What is required.
Only the lines below starting at the one that contains "After one commit to Kuki98/CecoZad-Flask, a" and ending at the one that contains "Fix the layout." are to be reproduced, exactly and with both ends kept.

Data supplied.
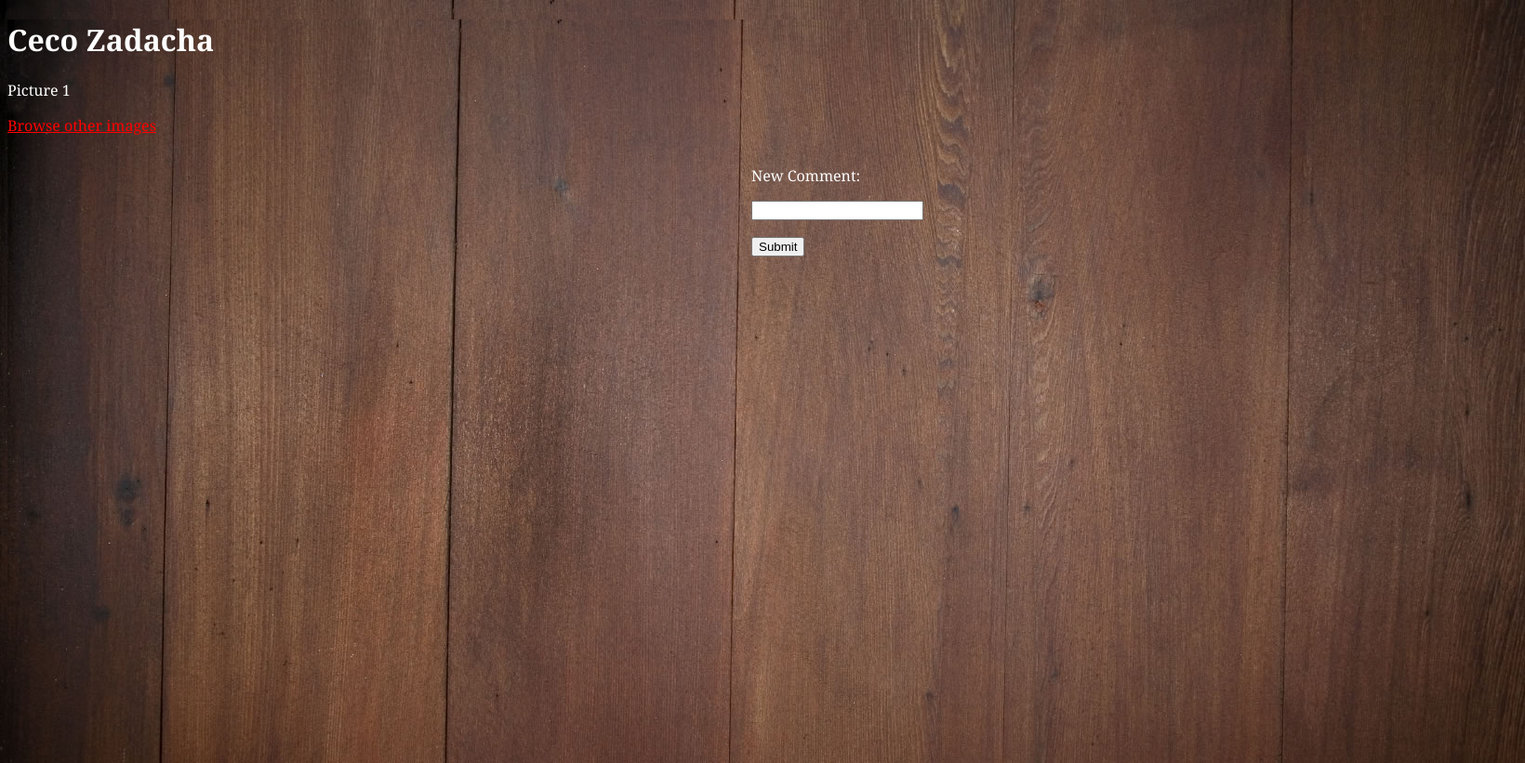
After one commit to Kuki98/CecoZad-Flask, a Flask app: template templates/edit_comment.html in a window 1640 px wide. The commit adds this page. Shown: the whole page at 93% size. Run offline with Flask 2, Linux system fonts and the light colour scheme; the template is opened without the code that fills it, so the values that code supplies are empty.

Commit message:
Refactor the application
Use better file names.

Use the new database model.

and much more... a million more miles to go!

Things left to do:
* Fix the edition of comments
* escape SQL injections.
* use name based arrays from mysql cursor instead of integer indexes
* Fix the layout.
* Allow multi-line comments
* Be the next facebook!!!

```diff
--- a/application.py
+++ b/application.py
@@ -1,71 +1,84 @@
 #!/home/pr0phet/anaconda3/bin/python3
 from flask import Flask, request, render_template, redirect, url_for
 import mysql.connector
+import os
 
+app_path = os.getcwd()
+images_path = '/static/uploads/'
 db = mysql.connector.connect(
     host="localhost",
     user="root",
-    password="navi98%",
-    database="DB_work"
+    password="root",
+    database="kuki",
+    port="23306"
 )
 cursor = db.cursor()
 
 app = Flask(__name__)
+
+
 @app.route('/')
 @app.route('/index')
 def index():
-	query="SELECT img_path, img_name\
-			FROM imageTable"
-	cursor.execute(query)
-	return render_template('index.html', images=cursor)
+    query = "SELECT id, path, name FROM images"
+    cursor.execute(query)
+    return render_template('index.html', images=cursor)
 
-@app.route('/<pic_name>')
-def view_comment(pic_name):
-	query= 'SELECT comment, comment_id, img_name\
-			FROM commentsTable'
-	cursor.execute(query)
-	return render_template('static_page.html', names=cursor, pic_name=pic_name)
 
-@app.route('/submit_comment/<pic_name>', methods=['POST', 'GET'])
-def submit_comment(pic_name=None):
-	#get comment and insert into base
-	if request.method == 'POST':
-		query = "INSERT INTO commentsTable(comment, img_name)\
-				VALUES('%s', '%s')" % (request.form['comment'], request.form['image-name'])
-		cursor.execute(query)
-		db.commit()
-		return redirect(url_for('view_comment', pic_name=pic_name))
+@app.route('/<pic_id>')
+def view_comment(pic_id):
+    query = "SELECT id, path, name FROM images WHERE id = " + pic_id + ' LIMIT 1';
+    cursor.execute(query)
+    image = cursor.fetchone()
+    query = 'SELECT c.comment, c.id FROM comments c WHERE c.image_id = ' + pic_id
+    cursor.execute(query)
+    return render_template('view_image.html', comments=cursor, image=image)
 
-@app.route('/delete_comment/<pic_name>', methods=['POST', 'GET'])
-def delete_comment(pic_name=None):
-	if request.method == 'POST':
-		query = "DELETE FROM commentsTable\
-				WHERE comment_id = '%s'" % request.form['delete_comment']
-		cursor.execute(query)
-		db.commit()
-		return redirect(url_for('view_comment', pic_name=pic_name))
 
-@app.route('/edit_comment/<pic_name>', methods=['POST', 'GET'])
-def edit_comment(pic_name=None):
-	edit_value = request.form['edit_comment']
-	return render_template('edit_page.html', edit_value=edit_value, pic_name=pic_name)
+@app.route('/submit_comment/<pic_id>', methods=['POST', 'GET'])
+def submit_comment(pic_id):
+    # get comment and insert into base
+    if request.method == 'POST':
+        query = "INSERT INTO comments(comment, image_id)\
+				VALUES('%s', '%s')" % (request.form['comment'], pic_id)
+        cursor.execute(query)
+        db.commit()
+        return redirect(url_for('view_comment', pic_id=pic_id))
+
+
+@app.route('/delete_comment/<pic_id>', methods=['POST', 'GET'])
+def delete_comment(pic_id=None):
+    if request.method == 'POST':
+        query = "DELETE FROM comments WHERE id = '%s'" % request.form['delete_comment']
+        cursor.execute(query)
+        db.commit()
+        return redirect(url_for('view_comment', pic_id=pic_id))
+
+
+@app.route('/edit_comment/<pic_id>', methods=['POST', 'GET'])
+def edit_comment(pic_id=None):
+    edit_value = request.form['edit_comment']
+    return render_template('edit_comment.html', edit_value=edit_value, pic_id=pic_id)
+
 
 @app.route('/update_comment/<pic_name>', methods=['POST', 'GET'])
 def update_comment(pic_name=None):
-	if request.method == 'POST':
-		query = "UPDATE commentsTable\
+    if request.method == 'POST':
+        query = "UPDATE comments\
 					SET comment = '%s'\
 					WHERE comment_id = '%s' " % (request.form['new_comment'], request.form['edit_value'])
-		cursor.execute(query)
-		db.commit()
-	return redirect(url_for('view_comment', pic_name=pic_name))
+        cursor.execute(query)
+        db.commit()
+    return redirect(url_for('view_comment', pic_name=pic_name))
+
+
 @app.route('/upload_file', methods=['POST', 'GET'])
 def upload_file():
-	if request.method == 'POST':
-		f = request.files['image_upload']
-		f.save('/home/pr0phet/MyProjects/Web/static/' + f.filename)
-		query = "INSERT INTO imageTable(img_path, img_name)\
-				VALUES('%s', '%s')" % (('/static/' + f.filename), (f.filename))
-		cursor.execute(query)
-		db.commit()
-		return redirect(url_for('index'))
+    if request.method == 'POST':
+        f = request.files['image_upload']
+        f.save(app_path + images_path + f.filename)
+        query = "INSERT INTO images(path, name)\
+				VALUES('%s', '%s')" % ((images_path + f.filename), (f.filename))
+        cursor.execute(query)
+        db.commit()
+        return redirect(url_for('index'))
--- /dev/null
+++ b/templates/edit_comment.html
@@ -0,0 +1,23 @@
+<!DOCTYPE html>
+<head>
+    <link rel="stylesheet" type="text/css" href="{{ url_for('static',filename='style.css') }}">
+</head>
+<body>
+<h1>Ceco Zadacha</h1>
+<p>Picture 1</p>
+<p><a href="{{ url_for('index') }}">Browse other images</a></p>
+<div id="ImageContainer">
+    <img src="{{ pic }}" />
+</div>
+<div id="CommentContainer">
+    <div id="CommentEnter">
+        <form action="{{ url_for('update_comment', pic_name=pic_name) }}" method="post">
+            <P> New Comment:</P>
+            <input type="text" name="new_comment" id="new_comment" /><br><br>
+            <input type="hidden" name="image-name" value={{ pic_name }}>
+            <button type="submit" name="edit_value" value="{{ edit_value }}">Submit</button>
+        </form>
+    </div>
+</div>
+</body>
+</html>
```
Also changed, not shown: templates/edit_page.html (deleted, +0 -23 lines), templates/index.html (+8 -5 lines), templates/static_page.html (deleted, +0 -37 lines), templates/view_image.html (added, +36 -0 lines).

...

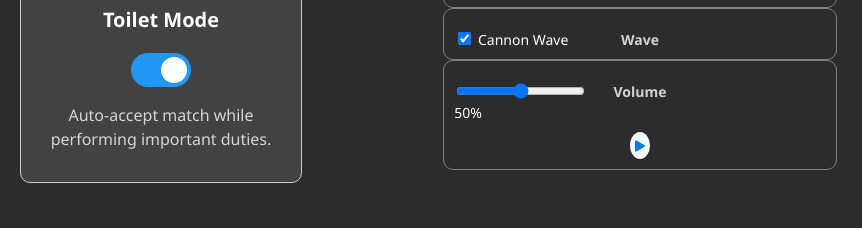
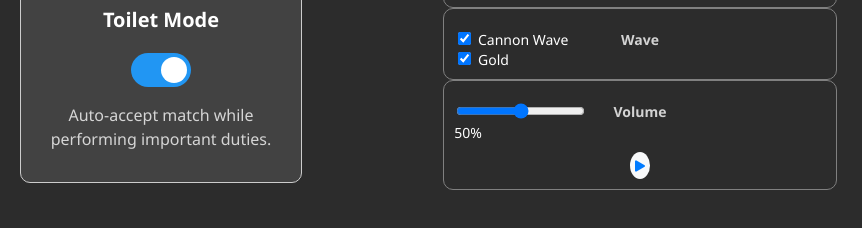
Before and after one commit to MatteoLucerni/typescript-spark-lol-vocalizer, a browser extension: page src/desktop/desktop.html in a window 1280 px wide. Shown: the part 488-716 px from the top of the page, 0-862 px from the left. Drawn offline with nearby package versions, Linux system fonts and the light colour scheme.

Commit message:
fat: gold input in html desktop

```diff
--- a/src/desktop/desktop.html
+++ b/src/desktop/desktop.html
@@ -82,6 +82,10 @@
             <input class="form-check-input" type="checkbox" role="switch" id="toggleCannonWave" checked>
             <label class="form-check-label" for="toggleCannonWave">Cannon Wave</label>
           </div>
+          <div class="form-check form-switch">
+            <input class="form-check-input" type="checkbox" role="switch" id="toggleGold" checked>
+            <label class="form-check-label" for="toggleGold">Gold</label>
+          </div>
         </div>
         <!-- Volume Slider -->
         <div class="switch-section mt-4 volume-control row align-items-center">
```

Problem solution.
After one commit to Kuki98/CecoZad-Flask, a Flask app: template templates/edit_comment.html in a window 1640 px wide. The commit adds this page. Shown: the whole page at 93% size. Run offline with Flask 2, Linux system fonts and the light colour scheme; the template is opened without the code that fills it, so the values that code supplies are empty.

Commit message:
Refactor the application
Use better file names.

Use the new database model.

and much more... a million more miles to go!

Things left to do:
* Fix the edition of comments
* escape SQL injections.
* use name based arrays from mysql cursor instead of integer indexes
* Fix the layout.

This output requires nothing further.